Today’s best optical clocks achieve an amazing accuracy and would be off by less than one second over the age of the universe. These clocks rely on probing optical transitions in cold atoms with very stable and narrow linewidth laser light. The probed atoms provide the long-term stability and accuracy of the clock. Frequency combs allow to combine the most stable lasers with the best reference atoms. This requires a stability transfer from the wavelength of the best available lasers to the wavelength of the cold atom transition in use.
Researchers at the Physikalisch-Technische Bundesanstalt (PTB) and Toptica Photonics have now demonstrated a stability transfer at a record level of 10-21 at 105 s averaging time using a commercial frequency comb (DFC Core+). This has been achieved with a new approach suppressing the influence of optical path-length fluctuations by a combination of active phase-stabilisation and common-path propagation. The scheme is technically simple and robust against environmental parameter fluctuations. The reported frequency ratio measurement was characterized to have an accuracy of 9.4 x 10-22 which is equivalent with a measurement to the 21st significant digit.

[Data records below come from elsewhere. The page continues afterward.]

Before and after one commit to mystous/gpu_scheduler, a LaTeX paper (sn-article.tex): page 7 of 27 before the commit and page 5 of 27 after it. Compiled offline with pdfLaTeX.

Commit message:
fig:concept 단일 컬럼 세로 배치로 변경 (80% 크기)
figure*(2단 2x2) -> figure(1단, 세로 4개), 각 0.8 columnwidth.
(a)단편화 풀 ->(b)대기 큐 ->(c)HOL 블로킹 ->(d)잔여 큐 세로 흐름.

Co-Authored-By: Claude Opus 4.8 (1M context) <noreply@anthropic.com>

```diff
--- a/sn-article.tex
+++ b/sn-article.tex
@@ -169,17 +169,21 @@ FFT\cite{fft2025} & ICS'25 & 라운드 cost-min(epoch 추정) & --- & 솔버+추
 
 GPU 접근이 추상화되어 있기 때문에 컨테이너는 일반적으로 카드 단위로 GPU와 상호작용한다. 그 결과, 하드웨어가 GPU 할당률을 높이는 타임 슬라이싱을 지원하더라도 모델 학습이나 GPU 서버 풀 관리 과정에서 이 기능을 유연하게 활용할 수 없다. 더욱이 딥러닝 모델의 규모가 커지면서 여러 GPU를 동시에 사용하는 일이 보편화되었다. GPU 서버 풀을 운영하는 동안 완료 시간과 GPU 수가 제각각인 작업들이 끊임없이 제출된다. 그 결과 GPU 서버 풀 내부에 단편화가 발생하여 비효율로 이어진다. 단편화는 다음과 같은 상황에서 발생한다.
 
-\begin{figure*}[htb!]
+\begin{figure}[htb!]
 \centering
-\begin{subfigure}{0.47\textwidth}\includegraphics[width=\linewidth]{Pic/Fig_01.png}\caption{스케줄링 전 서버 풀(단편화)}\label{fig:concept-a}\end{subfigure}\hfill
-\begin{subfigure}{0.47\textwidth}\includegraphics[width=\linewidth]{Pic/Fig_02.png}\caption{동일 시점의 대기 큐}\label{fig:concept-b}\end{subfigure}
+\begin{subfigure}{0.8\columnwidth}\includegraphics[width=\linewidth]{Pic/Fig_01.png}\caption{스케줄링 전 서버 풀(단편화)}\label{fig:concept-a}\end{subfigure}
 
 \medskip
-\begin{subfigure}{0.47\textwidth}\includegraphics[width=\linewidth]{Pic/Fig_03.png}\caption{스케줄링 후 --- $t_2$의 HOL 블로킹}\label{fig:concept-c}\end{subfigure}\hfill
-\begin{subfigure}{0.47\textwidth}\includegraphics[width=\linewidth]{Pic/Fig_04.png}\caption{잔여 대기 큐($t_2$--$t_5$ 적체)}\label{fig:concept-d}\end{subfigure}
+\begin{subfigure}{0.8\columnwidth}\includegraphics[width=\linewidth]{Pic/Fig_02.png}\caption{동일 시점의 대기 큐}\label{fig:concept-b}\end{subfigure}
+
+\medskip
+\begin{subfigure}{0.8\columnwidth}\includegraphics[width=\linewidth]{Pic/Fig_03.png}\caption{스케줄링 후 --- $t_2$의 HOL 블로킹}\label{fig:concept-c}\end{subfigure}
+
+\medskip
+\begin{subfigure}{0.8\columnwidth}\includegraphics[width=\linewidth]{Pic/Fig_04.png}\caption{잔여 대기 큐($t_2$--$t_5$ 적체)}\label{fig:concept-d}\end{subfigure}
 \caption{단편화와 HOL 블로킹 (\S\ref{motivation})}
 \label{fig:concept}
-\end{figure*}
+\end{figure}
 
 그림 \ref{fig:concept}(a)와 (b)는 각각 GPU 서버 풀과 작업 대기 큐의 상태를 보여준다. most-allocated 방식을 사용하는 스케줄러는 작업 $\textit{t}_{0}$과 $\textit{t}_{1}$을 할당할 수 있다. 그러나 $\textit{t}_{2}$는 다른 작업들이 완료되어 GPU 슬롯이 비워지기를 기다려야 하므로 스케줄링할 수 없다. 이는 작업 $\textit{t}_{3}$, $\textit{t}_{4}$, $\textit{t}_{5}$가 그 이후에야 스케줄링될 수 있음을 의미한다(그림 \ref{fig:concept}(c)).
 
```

This paves the way for a future improvement of some of the most sensitive instruments ever created: optical clocks and gravitational wave detectors. Both benefit from transferring the ultimate stability to a specific wavelength.